“I feel like finally Disney’s recognizing that I can work for them, seeing as how they wouldn’t hire me when I was 17 to clean the streets on Main Street,” Ventimiglia told Variety on the red carpet. “My mom worked at Disneyland at the Mad Hatter. My sister worked at the Candy Palace and I went to go get a job when I was 17 at Disneyland and it didn’t happen. They wouldn’t hire me.”
“So now…the years of wearing mouse ears and all that are finally paying off,” the star laughed, adding, “Disney picked up 20th Century Fox [which produces his Emmy-nominated series ‘This Is Us’] and they produced this, so I’m kind of like Disney through and through…They own me.”

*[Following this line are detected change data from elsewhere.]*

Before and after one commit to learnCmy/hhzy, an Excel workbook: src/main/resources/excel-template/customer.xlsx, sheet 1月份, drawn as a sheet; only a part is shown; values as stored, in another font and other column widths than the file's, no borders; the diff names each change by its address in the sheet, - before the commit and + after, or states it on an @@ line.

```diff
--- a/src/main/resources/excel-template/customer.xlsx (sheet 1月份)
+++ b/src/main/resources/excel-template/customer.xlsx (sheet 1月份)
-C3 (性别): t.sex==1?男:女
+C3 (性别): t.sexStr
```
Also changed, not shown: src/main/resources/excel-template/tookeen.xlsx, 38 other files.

Ventimiglia stars as racecar driver Denny Swift in the adaptation of Garth Stein‘s best-selling novel about a man, his dog Enzo (voiced by Kevin Costner) and the twists and turns they experience throughout their life together. Ventimiglia and Costner met for the first time at the premiere.
“The man’s been a hero of mine in front of the camera and behind the camera for so many years. For him to be a part of this was one big victory,” Ventimiglia said. “To shake the man’s hand, it’s just, it’s a big moment, you know. For me, I feel like personally I’m collecting these memories of people that I’ve worked with, that I’ve admired and he is absolutely one of them.”

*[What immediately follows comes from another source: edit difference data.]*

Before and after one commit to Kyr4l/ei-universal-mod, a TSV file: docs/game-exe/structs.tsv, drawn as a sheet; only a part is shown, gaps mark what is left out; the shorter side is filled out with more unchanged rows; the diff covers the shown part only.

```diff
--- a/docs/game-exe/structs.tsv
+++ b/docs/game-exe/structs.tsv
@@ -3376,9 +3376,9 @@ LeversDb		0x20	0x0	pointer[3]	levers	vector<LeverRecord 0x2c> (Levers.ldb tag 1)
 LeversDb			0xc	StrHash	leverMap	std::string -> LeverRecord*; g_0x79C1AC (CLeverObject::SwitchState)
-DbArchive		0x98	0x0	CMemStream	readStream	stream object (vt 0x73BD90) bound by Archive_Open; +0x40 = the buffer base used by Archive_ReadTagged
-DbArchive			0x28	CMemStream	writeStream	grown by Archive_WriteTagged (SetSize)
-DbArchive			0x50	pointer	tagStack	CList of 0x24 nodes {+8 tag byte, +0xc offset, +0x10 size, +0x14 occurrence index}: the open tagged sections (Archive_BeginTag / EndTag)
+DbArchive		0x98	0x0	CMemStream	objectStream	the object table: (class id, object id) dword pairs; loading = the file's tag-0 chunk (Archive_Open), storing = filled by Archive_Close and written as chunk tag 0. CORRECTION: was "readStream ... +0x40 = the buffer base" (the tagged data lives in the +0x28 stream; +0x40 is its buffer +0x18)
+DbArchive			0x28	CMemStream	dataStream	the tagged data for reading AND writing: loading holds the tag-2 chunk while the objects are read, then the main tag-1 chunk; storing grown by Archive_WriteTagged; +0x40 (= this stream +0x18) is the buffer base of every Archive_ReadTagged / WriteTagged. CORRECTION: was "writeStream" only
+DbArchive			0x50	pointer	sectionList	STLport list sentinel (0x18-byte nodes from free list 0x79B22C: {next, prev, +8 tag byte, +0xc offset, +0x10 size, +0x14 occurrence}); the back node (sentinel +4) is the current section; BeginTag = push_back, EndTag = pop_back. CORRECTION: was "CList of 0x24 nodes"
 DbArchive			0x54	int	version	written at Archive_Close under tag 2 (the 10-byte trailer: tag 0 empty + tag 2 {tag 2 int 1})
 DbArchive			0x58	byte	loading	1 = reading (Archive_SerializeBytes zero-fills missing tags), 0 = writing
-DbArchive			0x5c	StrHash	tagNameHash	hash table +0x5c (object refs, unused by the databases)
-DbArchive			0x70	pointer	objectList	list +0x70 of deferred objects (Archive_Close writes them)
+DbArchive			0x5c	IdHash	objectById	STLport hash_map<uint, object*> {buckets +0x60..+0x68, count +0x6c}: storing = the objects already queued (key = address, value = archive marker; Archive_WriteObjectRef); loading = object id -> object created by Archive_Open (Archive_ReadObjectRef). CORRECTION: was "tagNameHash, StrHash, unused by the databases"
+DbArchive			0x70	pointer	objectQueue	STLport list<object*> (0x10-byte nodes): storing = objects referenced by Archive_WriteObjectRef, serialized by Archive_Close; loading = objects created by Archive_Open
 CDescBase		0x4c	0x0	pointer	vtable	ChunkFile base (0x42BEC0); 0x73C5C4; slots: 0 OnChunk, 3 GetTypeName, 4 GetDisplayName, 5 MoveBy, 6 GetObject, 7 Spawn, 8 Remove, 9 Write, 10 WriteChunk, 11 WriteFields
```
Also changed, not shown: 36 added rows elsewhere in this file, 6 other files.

For Costner, the evening was exciting because he was seeing the finished film for the first time alongside his wife, Christine, and their children, telling Variety, “We’re gonna get popcorn and we’re gonna go [enjoy].” But when it came to playing the introspective Enzo, Costner said, “I didn’t know that it was such a beloved book and…I started feeling that level of pressure. I just had to kind of figure it out for myself that he was a dog with his eyes wide open, and just like all of us, wanting to be chosen when he was a puppy. We all want to be chosen.”
But just a fair warning: the film — directed by Simon Curtis and co-starring Amanda Seyfried, Gary Cole, Kathy Baker and Martin Donovan — is absolutely a tear-jerker. Ventimiglia suggests bringing some tissues: “I don’t want to say quite a few, but definitely I hope you have a couple and, if not, you got a friend who’s got a sleeve handy or a shoulder or something. But at the end of it, of course is hope. There’s always hope,” he said. “And I think the ending of this movie really rounds out those tears. You’re going to cry, that emotion you’re going to feel makes you understand, really lean into the idea that there’s something bigger beyond the struggles we go through.”

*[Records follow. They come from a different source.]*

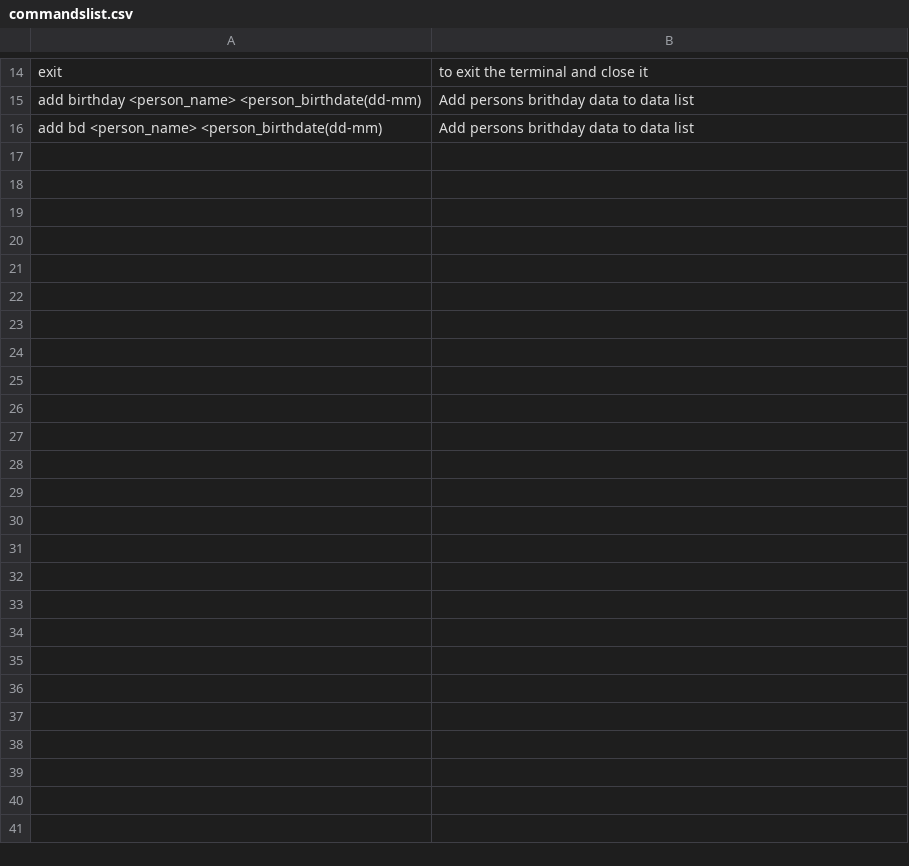
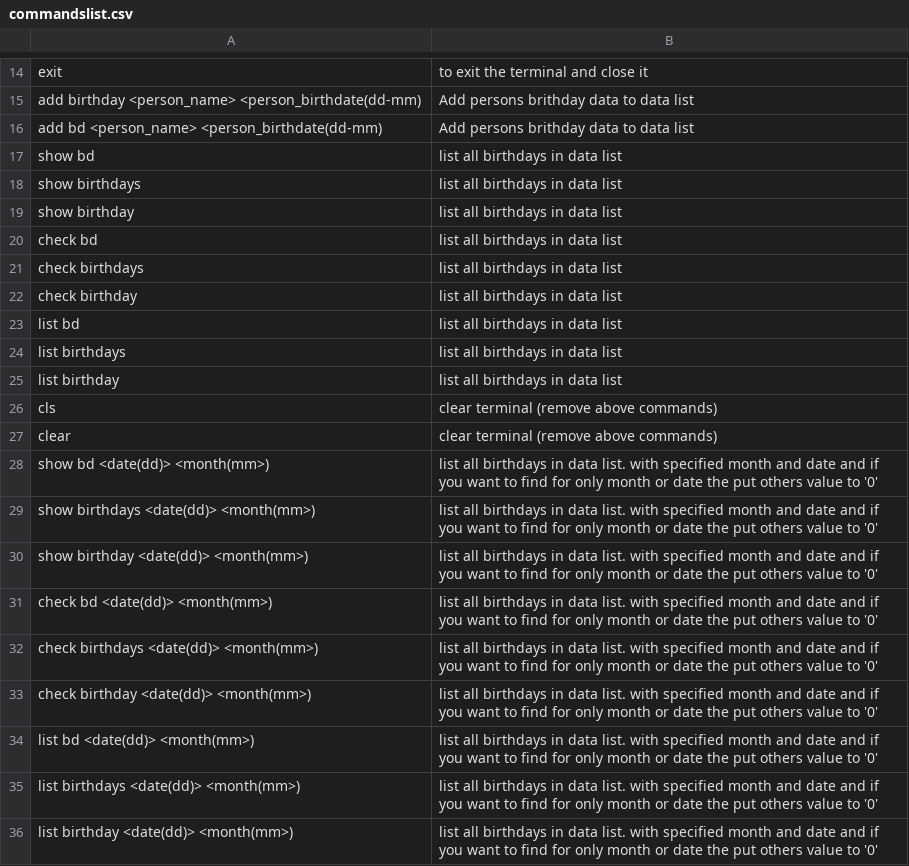
Before and after one commit to neuqs90/python-personal-command-line, a CSV file: commandslist.csv, drawn as a sheet; only a part is shown, gaps mark what is left out.

Commit message:
commands format added and their description for show , and find birthdays command and clear terminal commands

```diff
--- a/commandslist.csv
+++ b/commandslist.csv
@@ -16 +16,21 @@ add birthday <person_name> <person_birthdate(dd-mm),Add persons brithday data to
 add bd <person_name> <person_birthdate(dd-mm),Add persons brithday data to data list
+show bd,list all birthdays in data list
+show birthdays,list all birthdays in data list
+show birthday,list all birthdays in data list
+check bd,list all birthdays in data list
+check birthdays,list all birthdays in data list
+check birthday,list all birthdays in data list
+list bd,list all birthdays in data list
+list birthdays,list all birthdays in data list
+list birthday,list all birthdays in data list
+cls,clear terminal (remove above commands)
+clear,clear terminal (remove above commands)
+show bd <date(dd)> <month(mm>),list all birthdays in data list. with specified month and date and if you want to find for only month or date the put others value to '0'
+show birthdays <date(dd)> <month(mm>),list all birthdays in data list. with specified month and date and if you want to find for only month or date the put others value to '0'
+show birthday <date(dd)> <month(mm>),list all birthdays in data list. with specified month and date and if you want to find for only month or date the put others value to '0'
+check bd <date(dd)> <month(mm>),list all birthdays in data list. with specified month and date and if you want to find for only month or date the put others value to '0'
+check birthdays <date(dd)> <month(mm>),list all birthdays in data list. with specified month and date and if you want to find for only month or date the put others value to '0'
+check birthday <date(dd)> <month(mm>),list all birthdays in data list. with specified month and date and if you want to find for only month or date the put others value to '0'
+list bd <date(dd)> <month(mm>),list all birthdays in data list. with specified month and date and if you want to find for only month or date the put others value to '0'
+list birthdays <date(dd)> <month(mm>),list all birthdays in data list. with specified month and date and if you want to find for only month or date the put others value to '0'
+list birthday <date(dd)> <month(mm>),list all birthdays in data list. with specified month and date and if you want to find for only month or date the put others value to '0'
```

“The Art of Racing in the Rain” is in theaters on Aug 9.